This is why it’s so important that we teach our young people to wait to start a family until they are ready. What’s so controversial about that? And in fact, many people are doing so. As happened during the Great Depression, the U.S. birth rate plummeted with the onset of the Great Recession. While there are long-term reasons to be worried about this trend, I view it as an indicator of virtue: Families are waiting until times aren’t so tough to start raising children. Good for them.
But really, Deborah, our aspirations for our young people–rich, poor, white, black, Hispanic, Asian, whatever–should be much more ambitious than the minimum wage, food stamps, and a housing voucher. I get the impression from many on the left, however, that they no longer believe in education as the great equalizer or even as a springboard to greater opportunities. They seem to glumly accept that children born into poverty are destined to do poorly in school, and will be lucky to end up in low-skilled jobs as adults. The best we can do for them is to ease their path to high school graduation, and then raise the minimum wage so that their low-skilled jobs will provide greater income–or find other ways to supplement their earnings with government services.
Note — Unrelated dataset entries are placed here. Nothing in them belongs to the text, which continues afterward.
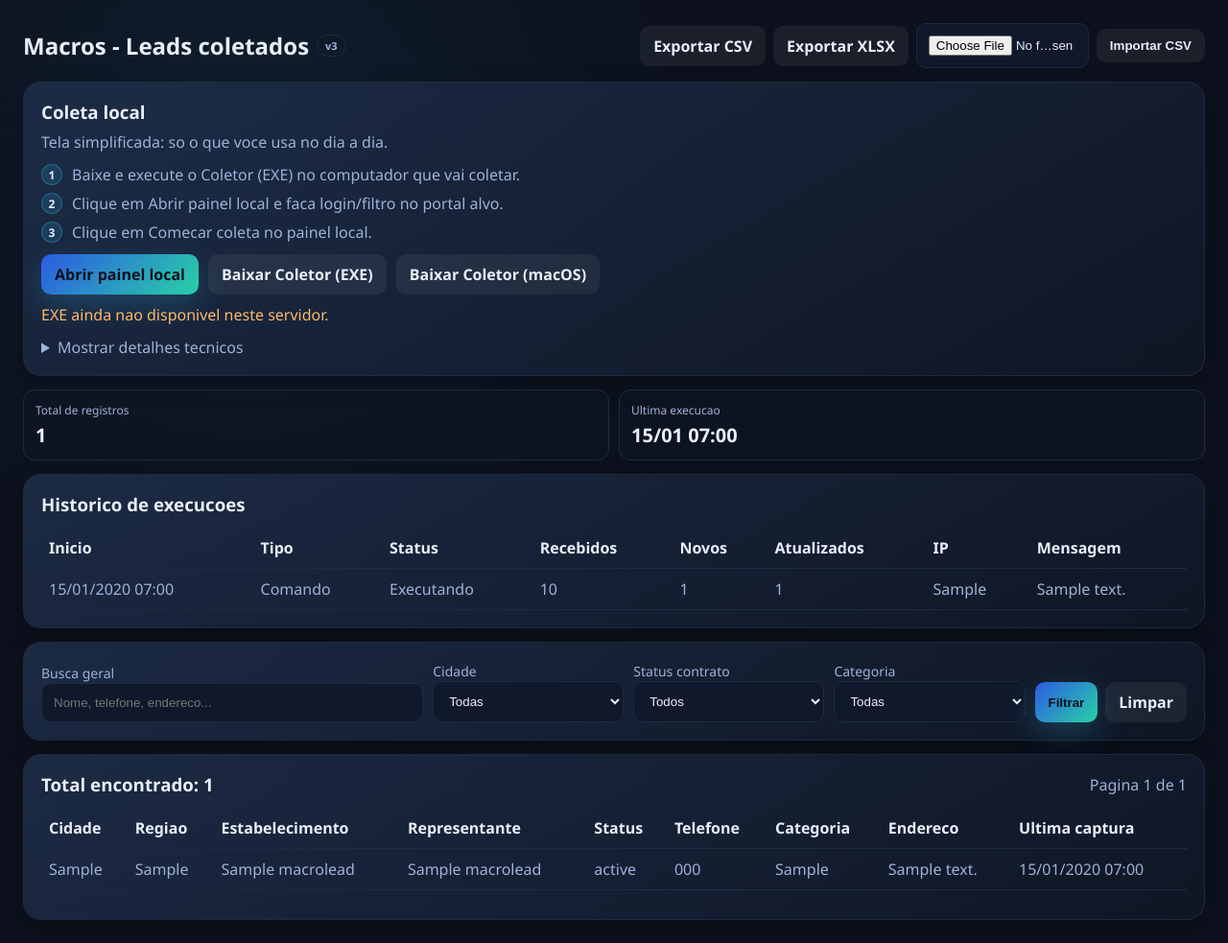
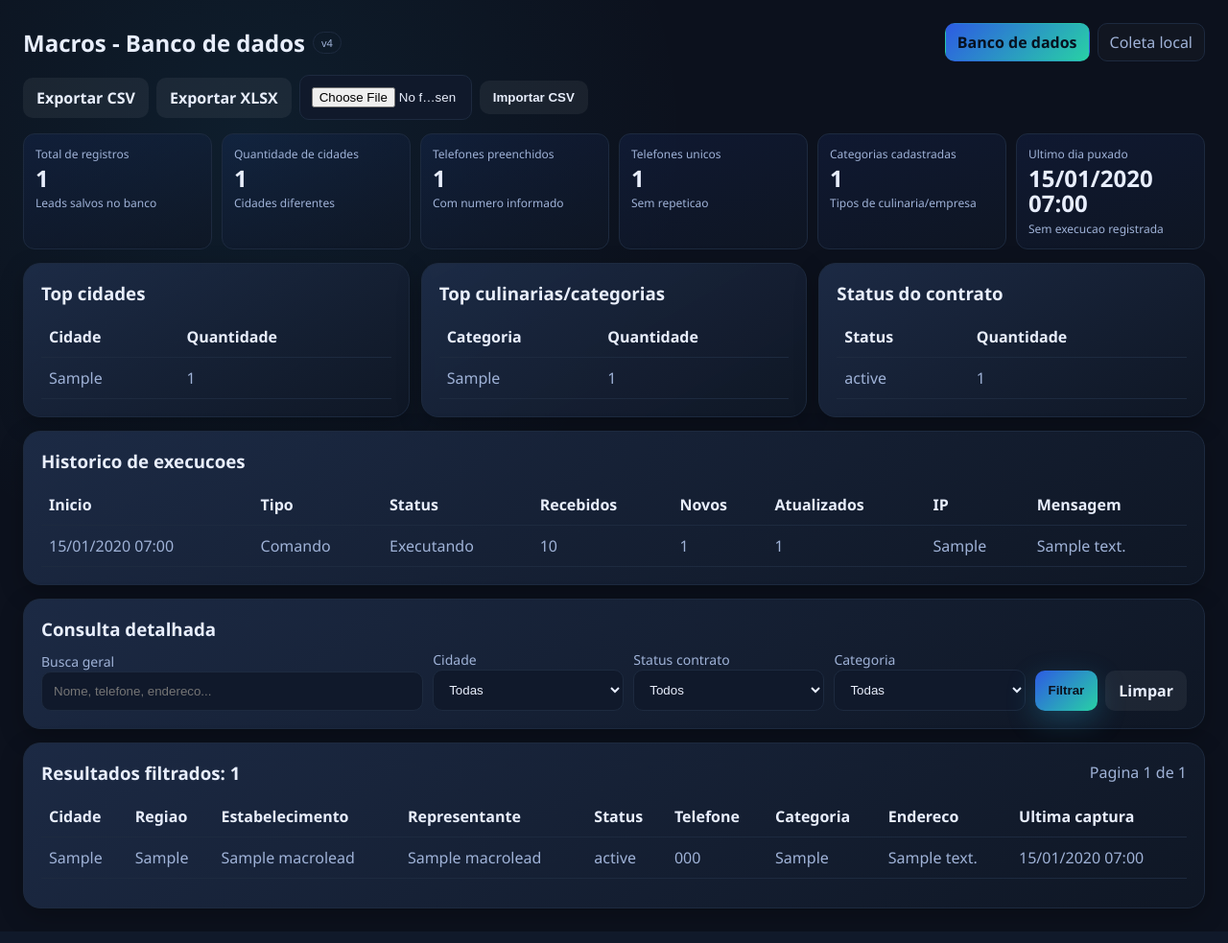
Before and after one commit to Romariorrs/Sistema-Imperio-Delivery, a Django app: page /macros/ in a window 1280 px wide. Shown: the part 67-1050 px from the top of the page at 96% size. Run offline with Django 4.2, Linux system fonts and the light colour scheme; a user stored in the database is signed in; tables that the repository leaves empty hold one stand-in row (values such as "Sample post").

Commit message:
feat(macros): separar coleta e criar dashboard de banco de leads

```diff
--- a/contabilidade/macros/tests.py
+++ b/contabilidade/macros/tests.py
@@ -81,6 +81,8 @@ class MacroScreenTests(TestCase):
     def test_macro_page_requires_staff(self):
         resp = self.client.get(reverse("macro_list"))
         self.assertEqual(resp.status_code, 200)
+        collect_resp = self.client.get(reverse("macro_collect"))
+        self.assertEqual(collect_resp.status_code, 200)
 
     def test_export_xlsx_works(self):
         MacroLead.objects.create(
--- a/contabilidade/macros/urls.py
+++ b/contabilidade/macros/urls.py
@@ -2,6 +2,7 @@ from django.urls import path
 
 from .views import (
     macro_api_import,
+    macro_collect,
     macro_download_local_agent_bat,
     macro_download_local_agent_exe,
     macro_download_local_agent_mac,
@@ -14,6 +15,7 @@ from .views import (
 
 urlpatterns = [
     path("", macro_list, name="macro_list"),
+    path("coleta/", macro_collect, name="macro_collect"),
     path("download/local-agent.exe", macro_download_local_agent_exe, name="macro_download_local_agent_exe"),
     path("download/local-agent-mac.zip", macro_download_local_agent_mac, name="macro_download_local_agent_mac"),
     path("download/local-agent.py", macro_download_local_agent_py, name="macro_download_local_agent_py"),
--- a/contabilidade/macros/views.py
+++ b/contabilidade/macros/views.py
@@ -11,7 +11,7 @@ from django.core.cache import cache
 from django.contrib import messages
 from django.contrib.auth.decorators import login_required, user_passes_test
 from django.core.paginator import Paginator
-from django.db.models import Q
+from django.db.models import Count, Q
 from django.http import HttpResponse, JsonResponse
 from django.shortcuts import redirect, render
 from django.urls import reverse
@@ -119,16 +119,46 @@ def _rows_from_json_payload(payload) -> Iterable[dict]:
 @login_required
 @user_passes_test(_staff_access)
 def macro_list(request):
-    queryset = _apply_filters(request)
-    paginator = Paginator(queryset, 100)
+    all_queryset = MacroLead.objects.all()
+    filtered_queryset = _apply_filters(request, queryset=all_queryset)
+    paginator = Paginator(filtered_queryset, 100)
     page_obj = paginator.get_page(request.GET.get("page"))
     query_params = request.GET.copy()
     query_params.pop("page", None)
 
-    exe_path = Path(settings.MACRO_LOCAL_AGENT_EXE_PATH)
+    stats = all_queryset.aggregate(
+        total_records=Count("id"),
+        total_cities=Count("city", distinct=True, filter=~Q(city="")),
+        phones_filled=Count("id", filter=~Q(representative_phone_norm="")),
+        phones_unique=Count("representative_phone_norm", distinct=True, filter=~Q(representative_phone_norm="")),
+        total_categories=Count("company_category", distinct=True, filter=~Q(company_category="")),
+    )
+    city_breakdown = (
+        all_queryset.exclude(city="")
+        .values("city")
+        .annotate(total=Count("id"))
+        .order_by("-total", "city")[:10]
+    )
+    category_breakdown = (
+        all_queryset.exclude(company_category="")
+        .values("company_category")
+        .annotate(total=Count("id"))
+        .order_by("-total", "company_category")[:10]
+    )
+    status_breakdown = (
+        all_queryset.exclude(contract_status="")
+        .values("contract_status")
+        .annotate(total=Count("id"))
+        .order_by("-total", "contract_status")[:10]
+    )
+    last_capture_at = all_queryset.order_by("-last_seen_at").values_list("last_seen_at", flat=True).first()
+    recent_runs = MacroRun.objects.all()[:12]
+    last_success_run = MacroRun.objects.filter(status="success").first()
+
     context = {
+        "active_tab": "database",
         "page_obj": page_obj,
-        "total_count": queryset.count(),
+        "filtered_count": filtered_queryset.count(),
         "cities": MacroLead.objects.exclude(city="").values_list("city", flat=True).distinct().order_by("city"),
         "contract_statuses": MacroLead.objects.exclude(contract_status="")
         .values_list("contract_status", flat=True)
@@ -142,11 +172,34 @@ def macro_list(request):
         "macro_target_url": settings.MACRO_TARGET_URL,
         "token_configured": bool(settings.MACRO_API_TOKEN),
         "filter_querystring": query_params.urlencode(),
+        "recent_runs": recent_runs,
+        "local_agent_url": settings.MACRO_LOCAL_AGENT_URL,
+        "stats": stats,
+        "last_capture_at": last_capture_at,
+        "last_success_run": last_success_run,
+        "city_breakdown": city_breakdown,
+        "category_breakdown": category_breakdown,
+        "status_breakdown": status_breakdown,
+    }
+    return render(request, "macros/list.html", context)
+
+
+@login_required
+@user_passes_test(_staff_access)
+def macro_collect(request):
+    exe_path = Path(settings.MACRO_LOCAL_AGENT_EXE_PATH)
+    context = {
+        "active_tab": "collect",
+        "api_import_url": request.build_absolute_uri(reverse("macro_api_import")),
+        "macro_target_url": settings.MACRO_TARGET_URL,
+        "token_configured": bool(settings.MACRO_API_TOKEN),
         "recent_runs": MacroRun.objects.all()[:12],
         "local_agent_url": settings.MACRO_LOCAL_AGENT_URL,
         "local_agent_exe_available": exe_path.exists(),
+        "total_records": MacroLead.objects.count(),
+        "last_capture_at": MacroLead.objects.order_by("-last_seen_at").values_list("last_seen_at", flat=True).first(),
     }
-    return render(request, "macros/list.html", context)
+    return render(request, "macros/collect.html", context)
 
 
 @login_required
--- a/templates/macros/list.html
+++ b/templates/macros/list.html
@@ -1,24 +1,43 @@
 {% extends "base.html" %}
-{% block title %}Macros{% endblock %}
+{% block title %}Macros - Banco de dados{% endblock %}
 {% block extra_head %}
 <style>
     .macro-page { display: grid; gap: 14px; }
-    .macro-topbar { display: flex; justify-content: space-between; align-items: center; gap: 10px; flex-wrap: wrap; }
-    .macro-title { margin: 0; display: flex; align-items: center; gap: 8px; }
+    .macro-header {
+        display: flex;
+        justify-content: space-between;
+        align-items: center;
+        gap: 12px;
+        flex-wrap: wrap;
+    }
+    .macro-title-wrap { display: flex; align-items: center; gap: 8px; }
     .macro-tag { font-size: 11px; color: var(--muted); border: 1px solid var(--border); border-radius: 999px; padding: 3px 8px; }
+    .macro-nav { display: flex; gap: 8px; flex-wrap: wrap; }
+    .macro-nav .tab {
+        border: 1px solid var(--border);
+        border-radius: 10px;
+        padding: 8px 12px;
+        color: var(--muted);
+        background: rgba(255,255,255,0.02);
+    }
+    .macro-nav .tab.active {
+        color: #07111f;
+        border-color: transparent;
+        background: var(--accent);
+        font-weight: 600;
+    }
     .macro-actions { display: flex; gap: 8px; align-items: center; flex-wrap: wrap; }
-    .macro-muted { color: var(--muted); margin: 0; }
-    .macro-steps { display: grid; gap: 8px; margin: 12px 0; }
-    .macro-step { display: flex; gap: 10px; align-items: center; color: var(--muted); }
-    .macro-step b {
-        width: 22px; height: 22px; border-radius: 999px; display: inline-flex; align-items: center; justify-content: center;
-        background: rgba(43, 179, 227, 0.16); border: 1px solid rgba(43, 179, 227, 0.35); color: var(--text); font-size: 12px;
+    .macro-kpis { display: grid; grid-template-columns: repeat(auto-fit, minmax(190px, 1fr)); gap: 10px; }
+    .macro-kpi {
+        border: 1px solid var(--border);
+        border-radius: 12px;
+        padding: 12px;
+        background: linear-gradient(160deg, rgba(45,91,227,0.10), rgba(15,23,37,0.75));
     }
-    .macro-main-actions { display: flex; gap: 10px; flex-wrap: wrap; margin-top: 12px; }
-    .macro-kpis { display: grid; grid-template-columns: repeat(auto-fit, minmax(180px, 1fr)); gap: 10px; }
-    .macro-kpi { border: 1px solid var(--border); border-radius: 12px; padding: 12px; background: rgba(15, 23, 37, 0.5); }
     .macro-kpi-label { color: var(--muted); font-size: 12px; margin-bottom: 4px; }
-    .macro-kpi-value { font-size: 20px; font-weight: 600; }
+    .macro-kpi-value { font-size: 24px; font-weight: 600; line-height: 1.1; }
+    .macro-kpi-note { color: var(--muted); font-size: 12px; margin-top: 4px; }
+    .macro-insights { display: grid; grid-template-columns: repeat(auto-fit, minmax(260px, 1fr)); gap: 12px; }
     .macro-filter-form { display: grid; grid-template-columns: 2fr 1fr 1fr 1fr auto; gap: 10px; align-items: end; }
     .macro-pagination { display: flex; gap: 8px; margin-top: 12px; flex-wrap: wrap; }
     @media (max-width: 980px) { .macro-filter-form { grid-template-columns: 1fr; } }
@@ -26,60 +45,111 @@
 {% endblock %}
 {% block content %}
 <div class="macro-page">
-    <div class="macro-topbar">
-        <h2 class="macro-title">Macros - Leads coletados <span class="macro-tag">v3</span></h2>
-        <div class="macro-actions">
-            <a class="btn secondary" href="{% url 'macro_export_csv' %}?{{ filter_querystring }}">Exportar CSV</a>
-            <a class="btn secondary" href="{% url 'macro_export_xlsx' %}?{{ filter_querystring }}">Exportar XLSX</a>
-            <form method="post" action="{% url 'macro_import_csv' %}" enctype="multipart/form-data" style="display:flex;gap:8px;align-items:center;">
-                {% csrf_token %}
-                <input type="file" name="file" accept=".csv" required style="max-width:180px;">
-                <button class="btn secondary" type="submit">Importar CSV</button>
-            </form>
+    <div class="macro-header">
+        <div class="macro-title-wrap">
+            <h2 style="margin:0;">Macros - Banco de dados</h2>
+            <span class="macro-tag">v4</span>
+        </div>
+        <div class="macro-nav">
+            <a class="tab {% if active_tab == 'database' %}active{% endif %}" href="{% url 'macro_list' %}">Banco de dados</a>
+            <a class="tab {% if active_tab == 'collect' %}active{% endif %}" href="{% url 'macro_collect' %}">Coleta local</a>
         </div>
     </div>
 
-    <div class="card">
-        <h3 style="margin:0 0 8px;">Coleta local</h3>
-        <p class="macro-muted">Tela simplificada: so o que voce usa no dia a dia.</p>
-        <div class="macro-steps">
-            <div class="macro-step"><b>1</b><span>Baixe e execute o Coletor (EXE) no computador que vai coletar.</span></div>
-            <div class="macro-step"><b>2</b><span>Clique em Abrir painel local e faca login/filtro no portal alvo.</span></div>
-            <div class="macro-step"><b>3</b><span>Clique em Comecar coleta no painel local.</span></div>
-        </div>
-        <div class="macro-main-actions">
-            <a class="btn" href="{{ local_agent_url }}?api_url={{ api_import_url|urlencode }}&target_url={{ macro_target_url|urlencode }}" target="_blank" rel="noopener">Abrir painel local</a>
-            <a class="btn secondary" href="{% url 'macro_download_local_agent_exe' %}">Baixar Coletor (EXE)</a>
-            <a class="btn secondary" href="{% url 'macro_download_local_agent_mac' %}">Baixar Coletor (macOS)</a>
-        </div>
-        {% if not local_agent_exe_available %}
-            <p style="margin:10px 0 0;color:#ffb86b;">EXE ainda nao disponivel neste servidor.</p>
-        {% endif %}
-        <details style="margin-top:12px;">
-            <summary style="cursor:pointer;color:var(--muted);">Mostrar detalhes tecnicos</summary>
-            <code style="display:block;word-break:break-all;margin-top:8px;">{{ api_import_url }}</code>
-            {% if token_configured %}
-                <p style="margin:8px 0 0;color:var(--muted);">Token de API configurado no sistema.</p>
-            {% else %}
-                <p style="margin:8px 0 0;color:#ff6b6b;">MACRO_API_TOKEN nao configurado no .env.</p>
-            {% endif %}
-        </details>
+    <div class="macro-actions">
+        <a class="btn secondary" href="{% url 'macro_export_csv' %}?{{ filter_querystring }}">Exportar CSV</a>
+        <a class="btn secondary" href="{% url 'macro_export_xlsx' %}?{{ filter_querystring }}">Exportar XLSX</a>
+        <form method="post" action="{% url 'macro_import_csv' %}" enctype="multipart/form-data" style="display:flex;gap:8px;align-items:center;">
+            {% csrf_token %}
+            <input type="file" name="file" accept=".csv" required style="max-width:180px;">
+            <button class="btn secondary" type="submit">Importar CSV</button>
+        </form>
     </div>
 
     <div class="macro-kpis">
         <div class="macro-kpi">
             <div class="macro-kpi-label">Total de registros</div>
-            <div class="macro-kpi-value">{{ total_count }}</div>
+            <div class="macro-kpi-value">{{ stats.total_records }}</div>
+            <div class="macro-kpi-note">Leads salvos no banco</div>
         </div>
         <div class="macro-kpi">
-            <div class="macro-kpi-label">Ultima execucao</div>
+            <div class="macro-kpi-label">Quantidade de cidades</div>
+            <div class="macro-kpi-value">{{ stats.total_cities }}</div>
+            <div class="macro-kpi-note">Cidades diferentes</div>
+        </div>
+        <div class="macro-kpi">
+            <div class="macro-kpi-label">Telefones preenchidos</div>
+            <div class="macro-kpi-value">{{ stats.phones_filled }}</div>
+            <div class="macro-kpi-note">Com numero informado</div>
+        </div>
+        <div class="macro-kpi">
+            <div class="macro-kpi-label">Telefones unicos</div>
+            <div class="macro-kpi-value">{{ stats.phones_unique }}</div>
+            <div class="macro-kpi-note">Sem repeticao</div>
+        </div>
+        <div class="macro-kpi">
+            <div class="macro-kpi-label">Categorias cadastradas</div>
+            <div class="macro-kpi-value">{{ stats.total_categories }}</div>
+            <div class="macro-kpi-note">Tipos de culinaria/empresa</div>
+        </div>
+        <div class="macro-kpi">
+            <div class="macro-kpi-label">Ultimo dia puxado</div>
             <div class="macro-kpi-value">
-                {% if recent_runs %}
-                    {{ recent_runs.0.started_at|date:"d/m H:i" }}
+                {% if last_capture_at %}
+                    {{ last_capture_at|date:"d/m/Y H:i" }}
                 {% else %}
                     --
                 {% endif %}
             </div>
+            <div class="macro-kpi-note">
+                {% if last_success_run %}
+                    Ultima execucao: {{ last_success_run.started_at|date:"d/m/Y H:i" }}
+                {% else %}
+                    Sem execucao registrada
+                {% endif %}
+            </div>
+        </div>
+    </div>
+
+    <div class="macro-insights">
+        <div class="card">
+            <h3 style="margin:0;">Top cidades</h3>
+            <table>
+                <thead><tr><th>Cidade</th><th>Quantidade</th></tr></thead>
+                <tbody>
+                {% for row in city_breakdown %}
+                    <tr><td>{{ row.city }}</td><td>{{ row.total }}</td></tr>
+                {% empty %}
+                    <tr><td colspan="2">Sem dados.</td></tr>
+                {% endfor %}
+                </tbody>
+            </table>
+        </div>
+        <div class="card">
+            <h3 style="margin:0;">Top culinarias/categorias</h3>
+            <table>
+                <thead><tr><th>Categoria</th><th>Quantidade</th></tr></thead>
+                <tbody>
+                {% for row in category_breakdown %}
+                    <tr><td>{{ row.company_category }}</td><td>{{ row.total }}</td></tr>
+                {% empty %}
+                    <tr><td colspan="2">Sem dados.</td></tr>
+                {% endfor %}
+                </tbody>
+            </table>
+        </div>
+        <div class="card">
+            <h3 style="margin:0;">Status do contrato</h3>
+            <table>
+                <thead><tr><th>Status</th><th>Quantidade</th></tr></thead>
+                <tbody>
+                {% for row in status_breakdown %}
+                    <tr><td>{{ row.contract_status }}</td><td>{{ row.total }}</td></tr>
+                {% empty %}
+                    <tr><td colspan="2">Sem dados.</td></tr>
+                {% endfor %}
+                </tbody>
+            </table>
         </div>
     </div>
 
@@ -118,6 +188,7 @@
     </div>
 
     <div class="card">
+        <h3 style="margin:0 0 8px;">Consulta detalhada</h3>
         <form method="get" class="macro-filter-form">
             <div>
                 <label>Busca geral</label>
@@ -159,7 +230,7 @@
 
     <div class="card">
         <div style="display:flex;justify-content:space-between;align-items:center;gap:8px;flex-wrap:wrap;">
-            <h3 style="margin:0;">Total encontrado: {{ total_count }}</h3>
+            <h3 style="margin:0;">Resultados filtrados: {{ filtered_count }}</h3>
             <div style="color:#9fb2d7;">Pagina {{ page_obj.number }} de {{ page_obj.paginator.num_pages }}</div>
         </div>
         <table>
@@ -190,7 +261,7 @@
                     <td>{{ item.last_seen_at|date:"d/m/Y H:i" }}</td>
                 </tr>
             {% empty %}
-                <tr><td colspan="9">Nenhum dado importado ainda.</td></tr>
+                <tr><td colspan="9">Nenhum dado encontrado.</td></tr>
             {% endfor %}
             </tbody>
         </table>
```
Also changed, not shown: templates/macros/collect.html (added, +134 -0 lines).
That approach to “poverty fighting” is wrong on at least two counts. First, it’s deeply pessimistic, taking a permanent underclass as a given while giving up on an immense amount of human potential. Second, it’s naïve, both economically and politically. If we raise the minimum wage dramatically, won’t employers replace workers with robots or export the jobs to far-away places? And if taxpayers are asked to support perpetual benefits for a permanent underclass, don’t we think they will eventually rebel?
I take a different view, as do most ed-reformers. Rather than accept a future of low-skill, low-wage work for our impoverished young people, we aspire to build their “human capital”–their knowledge, skills, capabilities, talents, habits, character, however you want to phrase it–so that, among other things, the labor market will one day repay their contributions to society with a wage that far exceeds any minimums. I acknowledge that not all of our young people–low-income or otherwise–will make it to the level of a high-skilled worker, but surely we can help most of them learn valuable, remunerative skills that allow for self-sufficiency and the chance to make a significant contribution in the workplace and in the community.
But here’s the thing, Deborah: I can’t figure out how to get from here to there except through better schools. Whatever the question, stronger schools seems to be the answer:
How do we break the insidious cycle of poverty, which chains children to neglected neighborhoods and bleak visions of the future? Better schools, which will lift our young people’s hearts and minds above their current challenges and gives them a sense of what’s possible.
How do we encourage young people to put off childrearing until they are ready? Better schools, which will raise their aspirations and show them a clear path to college and/or an enticing career.
How do we help young people attain at least “medium-level” skills so that they need not toil in minimum-wage jobs all their lives? Better schools, including better career-technical schools, which will develop those skills (academic, social, emotional, and otherwise).
Do you in fact not believe that tomorrow’s schools, like those of yesterday, can be lighthouses that help young people find a brighter future? And if you share my faith in the power of great schools, how can we help educators see their role as a point of pride, rather than something that feels like an accusation?
This article originally appeared on the Bridging Differences blog, where Mike Petrilli is debating Deborah Meier.